Jeremy Farrar is director of the Wellcome Trust
Canada knows firsthand the dangers epidemics pose to us all. While Zika is the most recent virus to dominate the headlines – and it is less than two years since Ebola in West Africa – the SARS outbreak of 2003 proved how little germs care for borders. From origins in China, SARS spread to Hong Kong and Vietnam, where I was working at the time, and where I lost dear friends to this new virus. And it hitched a plane ride to Toronto, causing 251 cases and 44 deaths.
Canada also knows how to play its part in outsmarting epidemics. Scientists at the Public Health Agency of Canada's National Microbiology Laboratory in Winnipeg led early development of the first effective Ebola vaccine, VSV-EBOV. Through a partnership with the government of Norway, the U.K.'s Wellcome Trust, the World Health Organization, Médecins sans frontières (Doctors Without Borders), Merck, Newlink, and others, the Canadian vaccine then made it through successful clinical trials in Guinea in 2015. Through the ingenuity of science, and the creativity of a coalition determined to pursue science in the face of an epidemic, the world is better prepared.
The development of the VSV vaccine happened unusually swiftly for the world of vaccine science; steps that usually take years were completed within months.

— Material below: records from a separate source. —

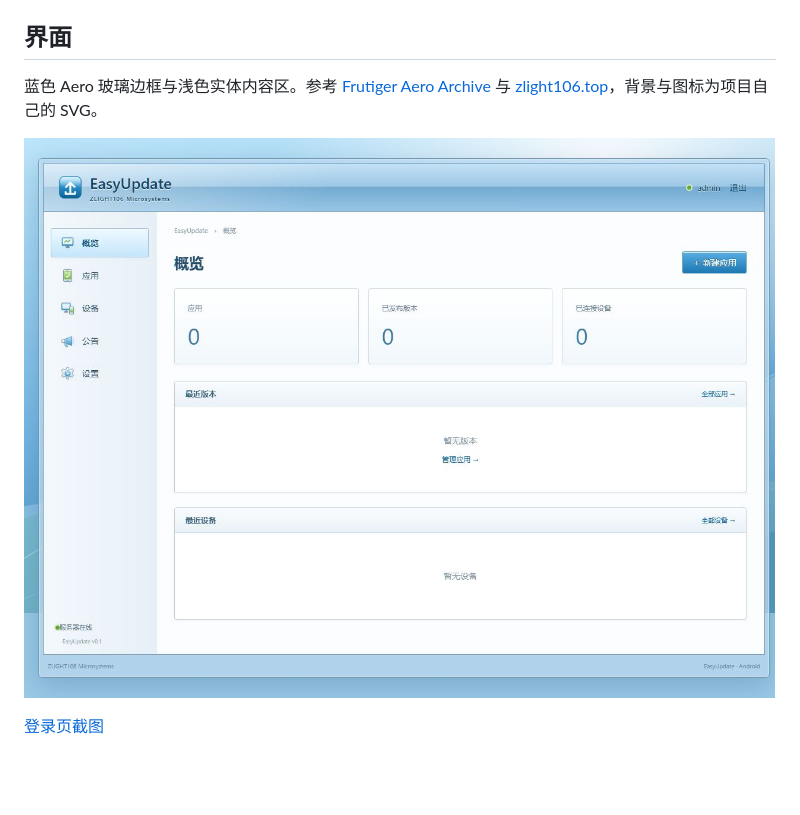
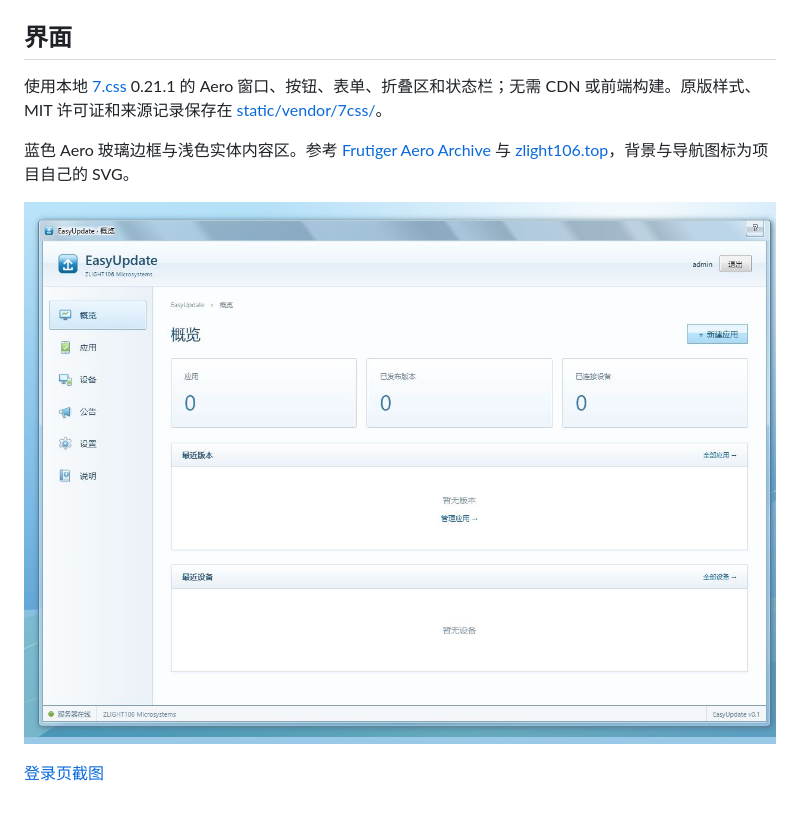
Before and after one commit to zlight-GA106/Easyupdate, a Markdown page: README.md, the part around the change. Drawn GitHub-style; pictures changed too: docs/screenshots/overview.png; blank space fills up the shorter version.

Commit message:
Integrate local 7.css Aero windows and native controls

```diff
--- a/README.md
+++ b/README.md
@@ -178,7 +178,9 @@ scripts/smoke.py            临时 HTTP 验证
 
 ## 界面
 
-蓝色 Aero 玻璃边框与浅色实体内容区。参考 [Frutiger Aero Archive](https://frutigeraeroarchive.org/) 与 [zlight106.top](https://zlight106.top/)，背景与图标为项目自己的 SVG。
+使用本地 [7.css](https://khang-nd.github.io/7.css/) 0.21.1 的 Aero 窗口、按钮、表单、折叠区和状态栏；无需 CDN 或前端构建。原版样式、MIT 许可证和来源记录保存在 [static/vendor/7css/](static/vendor/7css/README.md)。
+
+蓝色 Aero 玻璃边框与浅色实体内容区。参考 [Frutiger Aero Archive](https://frutigeraeroarchive.org/) 与 [zlight106.top](https://zlight106.top/)，背景与导航图标为项目自己的 SVG。
 
 ![EasyUpdate 管理后台](docs/screenshots/overview.png)
 
```
Also changed, not shown: docs/verification.md (+1 -0 lines), docs/screenshots/help.png, docs/screenshots/login.png, 15 other files.
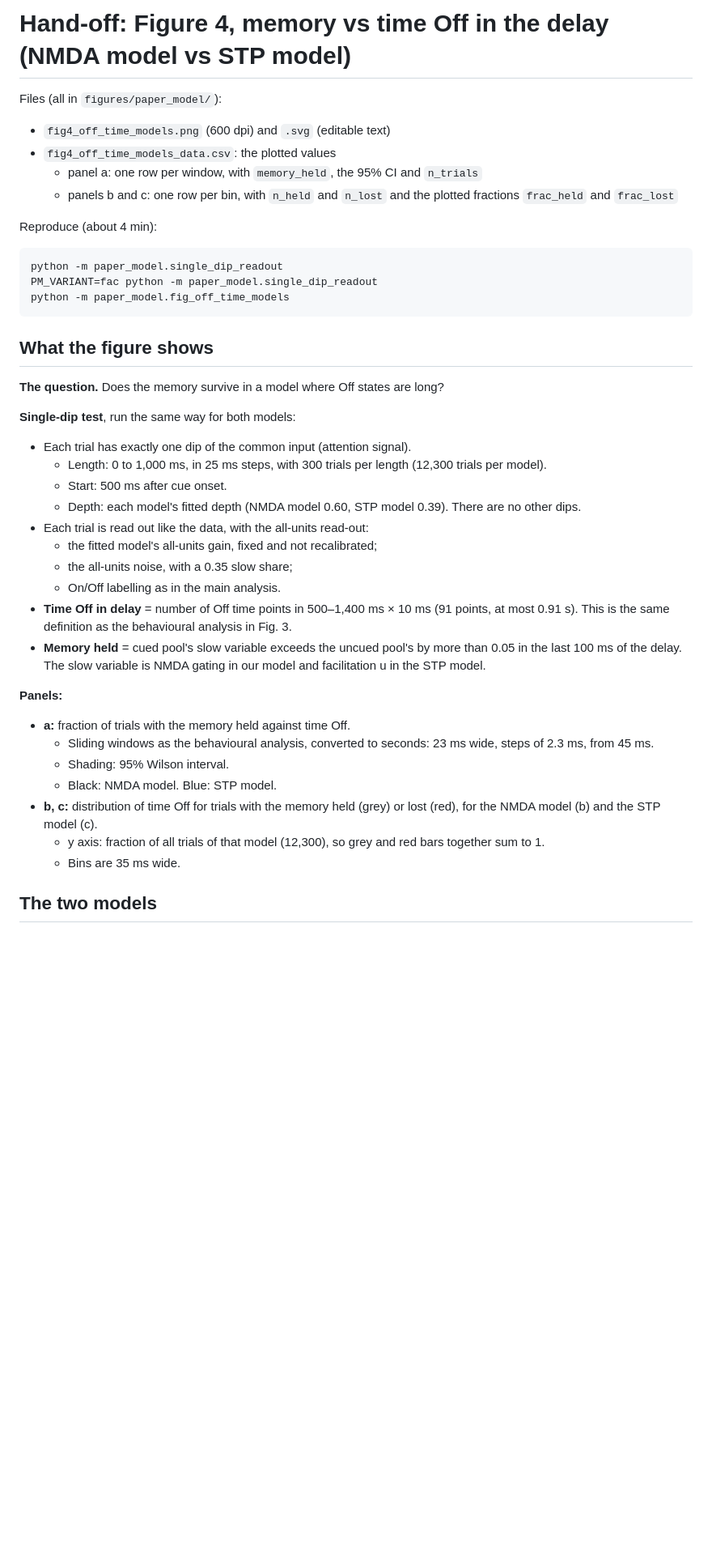
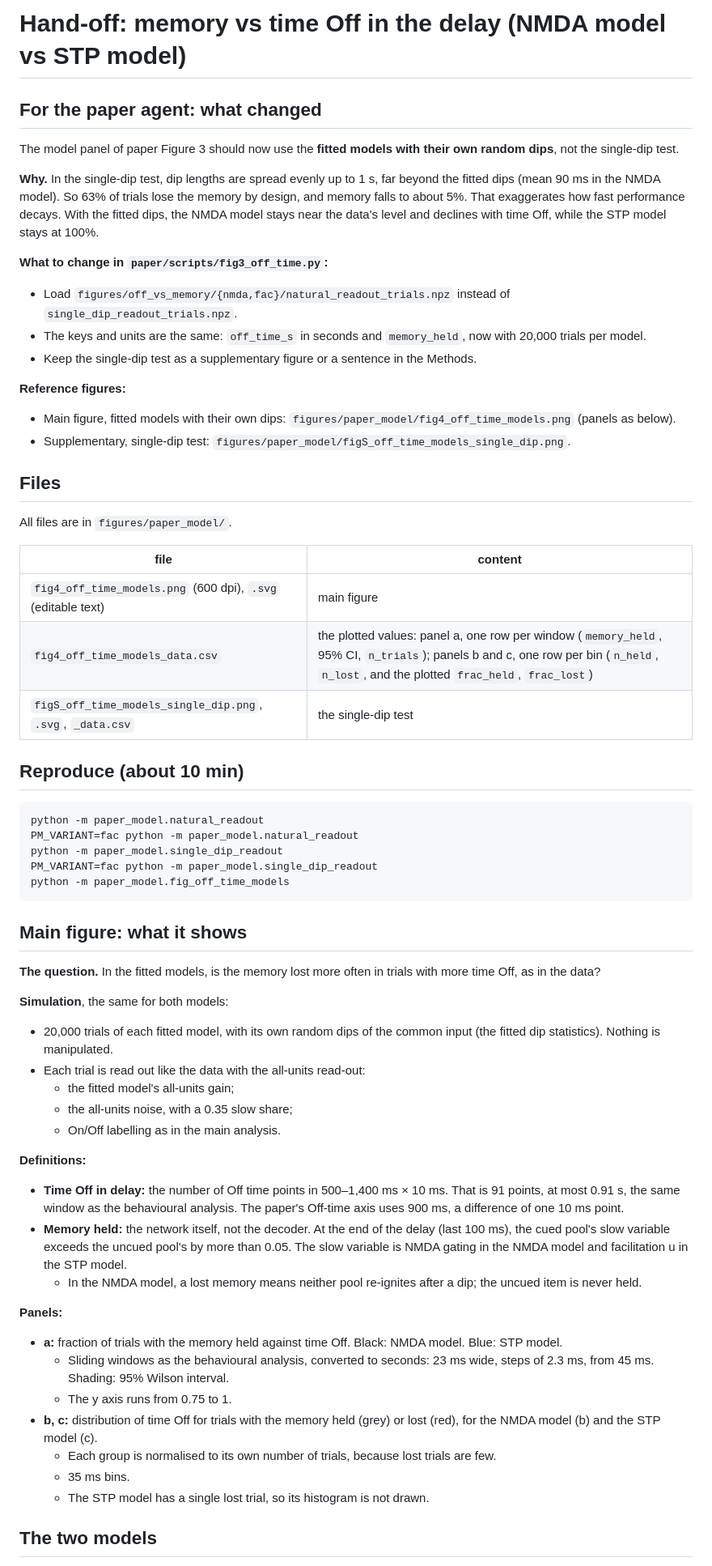
Before and after one commit to jmourabarbosa/gamma_bursts-, a Markdown page: figures/paper_model/fig4_off_time_models_note.md, the part around one of its changes. Shown at 81% size. GitHub-like rendering; blank space fills up the shorter version.

````diff
--- a/figures/paper_model/fig4_off_time_models_note.md
+++ b/figures/paper_model/fig4_off_time_models_note.md
@@ -1,42 +1,60 @@
-# Hand-off: Figure 4, memory vs time Off in the delay (NMDA model vs STP model)
+# Hand-off: memory vs time Off in the delay (NMDA model vs STP model)
 
-Files (all in `figures/paper_model/`):
-- `fig4_off_time_models.png` (600 dpi) and `.svg` (editable text)
-- `fig4_off_time_models_data.csv`: the plotted values
-  - panel a: one row per window, with `memory_held`, the 95% CI and `n_trials`
-  - panels b and c: one row per bin, with `n_held` and `n_lost` and the plotted fractions `frac_held` and `frac_lost`
+## For the paper agent: what changed
+The model panel of paper Figure 3 should now use the **fitted models with their own random dips**, not the single-dip test.
 
-Reproduce (about 4 min):
+**Why.** In the single-dip test, dip lengths are spread evenly up to 1 s, far beyond the fitted dips (mean 90 ms in the NMDA model). So 63% of trials lose the memory by design, and memory falls to about 5%. That exaggerates how fast performance decays. With the fitted dips, the NMDA model stays near the data's level and declines with time Off, while the STP model stays at 100%.
+
+**What to change in `paper/scripts/fig3_off_time.py`:**
+- Load `figures/off_vs_memory/{nmda,fac}/natural_readout_trials.npz` instead of `single_dip_readout_trials.npz`.
+- The keys and units are the same: `off_time_s` in seconds and `memory_held`, now with 20,000 trials per model.
+- Keep the single-dip test as a supplementary figure or a sentence in the Methods.
+
+**Reference figures:**
+- Main figure, fitted models with their own dips: `figures/paper_model/fig4_off_time_models.png` (panels as below).
+- Supplementary, single-dip test: `figures/paper_model/figS_off_time_models_single_dip.png`.
+
+## Files
+All files are in `figures/paper_model/`.
+
+| file | content |
+|---|---|
+| `fig4_off_time_models.png` (600 dpi), `.svg` (editable text) | main figure |
+| `fig4_off_time_models_data.csv` | the plotted values: panel a, one row per window (`memory_held`, 95% CI, `n_trials`); panels b and c, one row per bin (`n_held`, `n_lost`, and the plotted `frac_held`, `frac_lost`) |
+| `figS_off_time_models_single_dip.png`, `.svg`, `_data.csv` | the single-dip test |
+
+## Reproduce (about 10 min)
 ```
+python -m paper_model.natural_readout
+PM_VARIANT=fac python -m paper_model.natural_readout
 python -m paper_model.single_dip_readout
 PM_VARIANT=fac python -m paper_model.single_dip_readout
 python -m paper_model.fig_off_time_models
 ```
 
-## What the figure shows
+## Main figure: what it shows
+**The question.** In the fitted models, is the memory lost more often in trials with more time Off, as in the data?
 
-**The question.** Does the memory survive in a model where Off states are long?
-
-**Single-dip test**, run the same way for both models:
-- Each trial has exactly one dip of the common input (attention signal).
-  - Length: 0 to 1,000 ms, in 25 ms steps, with 300 trials per length (12,300 trials per model).
-  - Start: 500 ms after cue onset.
-  - Depth: each model's fitted depth (NMDA model 0.60, STP model 0.39). There are no other dips.
-- Each trial is read out like the data, with the all-units read-out:
-  - the fitted model's all-units gain, fixed and not recalibrated;
+**Simulation**, the same for both models:
+- 20,000 trials of each fitted model, with its own random dips of the common input (the fitted dip statistics). Nothing is manipulated.
+- Each trial is read out like the data with the all-units read-out:
+  - the fitted model's all-units gain;
   - the all-units noise, with a 0.35 slow share;
   - On/Off labelling as in the main analysis.
-- **Time Off in delay** = number of Off time points in 500–1,400 ms × 10 ms (91 points, at most 0.91 s). This is the same definition as the behavioural analysis in Fig. 3.
-- **Memory held** = cued pool's slow variable exceeds the uncued pool's by more than 0.05 in the last 100 ms of the delay. The slow variable is NMDA gating in our model and facilitation u in the STP model.
+
+**Definitions:**
+- **Time Off in delay:** the number of Off time points in 500–1,400 ms × 10 ms. That is 91 points, at most 0.91 s, the same window as the behavioural analysis. The paper's Off-time axis uses 900 ms, a difference of one 10 ms point.
+- **Memory held:** the network itself, not the decoder. At the end of the delay (last 100 ms), the cued pool's slow variable exceeds the uncued pool's by more than 0.05. The slow variable is NMDA gating in the NMDA model and facilitation u in the STP model.
+  - In the NMDA model, a lost memory means neither pool re-ignites after a dip; the uncued item is never held.
 
 **Panels:**
-- **a:** fraction of trials with the memory held against time Off.
-  - Sliding windows as the behavioural analysis, converted to seconds: 23 ms wide, steps of 2.3 ms, from 45 ms.
-  - Shading: 95% Wilson interval.
-  - Black: NMDA model. Blue: STP model.
+- **a:** fraction of trials with the memory held against time Off. Black: NMDA model. Blue: STP model.
+  - Sliding windows as the behavioural analysis, converted to seconds: 23 ms wide, steps of 2.3 ms, from 45 ms. Shading: 95% Wilson interval.
+  - The y axis runs from 0.75 to 1.
 - **b, c:** distribution of time Off for trials with the memory held (grey) or lost (red), for the NMDA model (b) and the STP model (c).
-  - y axis: fraction of all trials of that model (12,300), so grey and red bars together sum to 1.
-  - Bins are 35 ms wide.
+  - Each group is normalised to its own number of trials, because lost trials are few.
+  - 35 ms bins.
+  - The STP model has a single lost trial, so its histogram is not drawn.
 
 ## The two models
 
````
Also changed, not shown: other parts of figures/paper_model/fig4_off_time_models_note.md (+75 -50 lines).
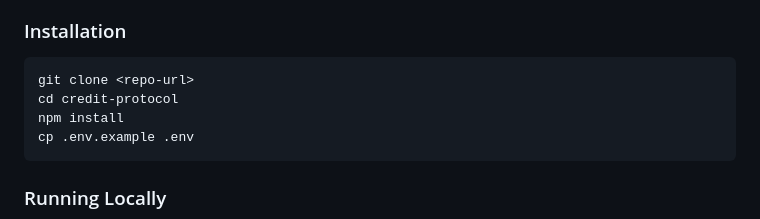
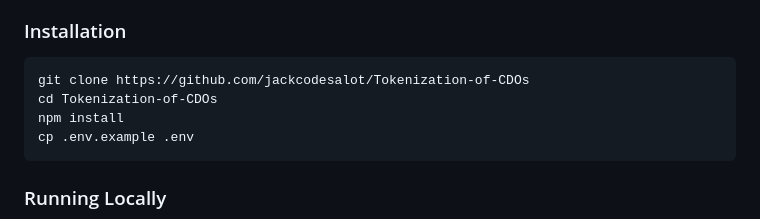
Before and after one commit to jackcodesalot/Tokenization-of-CDOs, a Markdown page: README.md, the part around the change. GitHub-like rendering.

````diff
--- a/README.md
+++ b/README.md
@@ -288,8 +288,8 @@ The deployed `CreditTranche.sol` exposes the following functions:
 ### Installation
 
 ```bash
-git clone <repo-url>
-cd credit-protocol
+git clone https://github.com/jackcodesalot/Tokenization-of-CDOs
+cd Tokenization-of-CDOs
 npm install
 cp .env.example .env
 ```
````
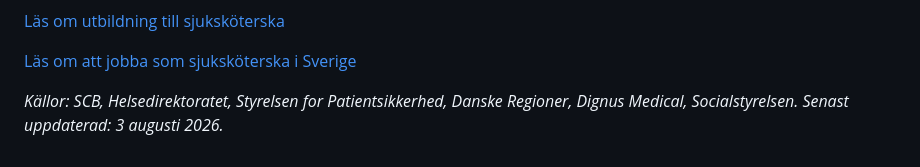
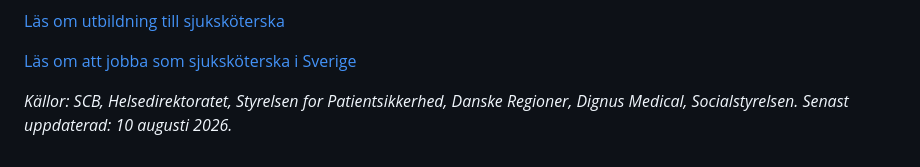
Before and after one commit to hakimdx2/raknalon, a Markdown page: content/blog/sjukskoterska-jobb-utomlands.md, the part around one of its changes. GitHub-like rendering.

```diff
--- a/content/blog/sjukskoterska-jobb-utomlands.md
+++ b/content/blog/sjukskoterska-jobb-utomlands.md
@@ -336,4 +336,4 @@ Du har kunskapen. Du har erfarenheten. Världen väntar.
 
 [Läs om att jobba som sjuksköterska i Sverige](/blogg/jobba-som-sjukskoterska)
 
-*Källor: SCB, Helsedirektoratet, Styrelsen for Patientsikkerhed, Danske Regioner, Dignus Medical, Socialstyrelsen. Senast uppdaterad: 3 augusti 2026.*
+*Källor: SCB, Helsedirektoratet, Styrelsen for Patientsikkerhed, Danske Regioner, Dignus Medical, Socialstyrelsen. Senast uppdaterad: 10 augusti 2026.*
```
Also changed, not shown: other parts of content/blog/sjukskoterska-jobb-utomlands.md (+1 -1 lines), content/blog/specialistunderskoterska-2026.md (+2 -2 lines).
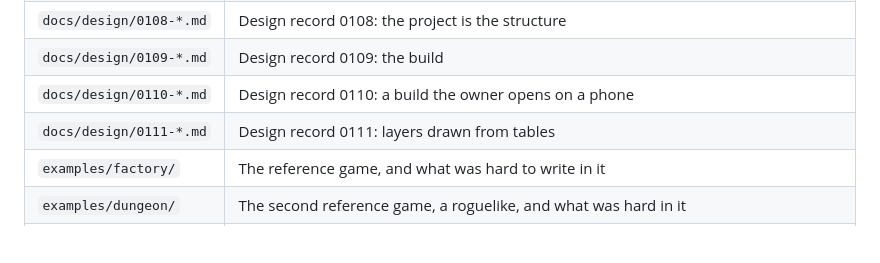
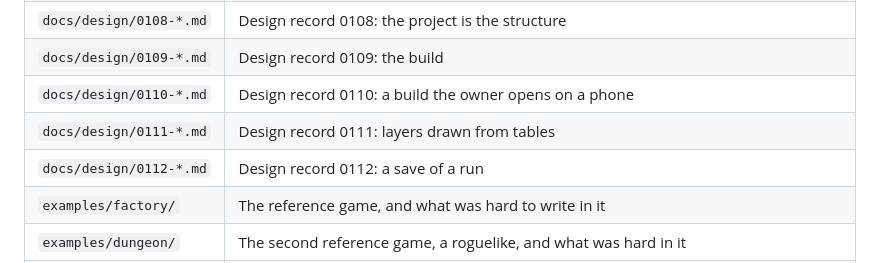
Before and after one commit to typeshade/radiance, a Markdown page: README.md, the part around the change. Drawn GitHub-style; blank space fills up the shorter version.

```diff
--- a/README.md
+++ b/README.md
@@ -202,6 +202,7 @@ its commits, and those commits stay reachable.
 | `docs/design/0109-*.md` | Design record 0109: the build                                                                      |
 | `docs/design/0110-*.md` | Design record 0110: a build the owner opens on a phone                                             |
 | `docs/design/0111-*.md` | Design record 0111: layers drawn from tables                                                       |
+| `docs/design/0112-*.md` | Design record 0112: a save of a run                                                                |
 | `examples/factory/`     | The reference game, and what was hard to write in it                                               |
 | `examples/dungeon/`     | The second reference game, a roguelike, and what was hard in it                                    |
 | `src/`                  | The engine: the runtime `Engine`, the project reader, the simulation inside it, the world of nodes |
```
Also changed, not shown: docs/design/0112-a-save-of-a-run.md (added, +231 -0 lines), docs/design/README.md (+1 -0 lines).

But even unprecedented speed was too slow to help contain Ebola and prevent the deaths of more than 11,000 people. Moreover, the extraordinary partnership formed to advance the vaccine was thrown together with commendable urgency, but without stable foundations. It was built on goodwill and determination to address a public health crisis, not the kind of incentives that drive ongoing investment. The experience highlighted what is possible through collaborative approaches, but also the need for a sustainable system that ensures we go on developing vaccines against known and unknown epidemic threats.
The global community is now creating such a system. On Thursday, the Coalition for Epidemic Preparedness Innovations (CEPI) was launched at the World Economic Forum in Davos, Switzerland. With almost $500-million in contributions from the Wellcome Trust, the Bill & Melinda Gates Foundation and the governments of Norway, Japan and Germany, CEPI will identify viruses that pose pressing threats, and support researchers and companies in developing vaccines against them before epidemics begin.
In partnership with government research labs, multinational vaccine manufacturers and the biotechnology industry, CEPI will develop and demonstrate the efficacy of vaccine candidates ahead of outbreaks, so that they can immediately be rolled out for human trials if and when such occurrences take place. If successful, vaccines will be available in time to prevent future outbreaks from becoming public-health emergencies. And the coalition will also advance adaptable new vaccine technologies that can rapidly be deployed against unknown threats that we cannot predict today.
CEPI will initially target the development of vaccines for three viruses among those the global scientific community feels pose the greatest risk of pandemic spread – Middle East Respiratory Syndrome Coronavirus (MERS-CoV), Lassa and Nipah – while exploring how to support vaccines already under development for Zika, Ebola and its viral cousin, Marburg.
While $500-million is a significant budget, it is only a small fraction of the estimated $60-billion annual global cost of epidemics. It also still falls short of the $1-billion that CEPI will need to fulfill its initial five-year work program.
We cannot predict every epidemic, but we can prepare. And we know that if Canada and other developed nations join CEPI's first wave of investors in supporting this initiative, CEPI will be able to deliver vaccine candidates that make us better prepared. Canadian scientists are world leaders in vaccine development and are certain to be at the forefront of the research CEPI will support. Canada's political leaders have also worked hard to promote collaborative approaches to health security during recent meetings of the G7 and the G20.
Few nations have Canada's dual experience of the impact of epidemics such as SARS and of innovating to protect against others. As Canada prepares to take on the presidency of the G7 next year, this is an opportunity to build on the nation's acknowledged leadership in epidemic public health, to the benefit of its own citizens and the wider world.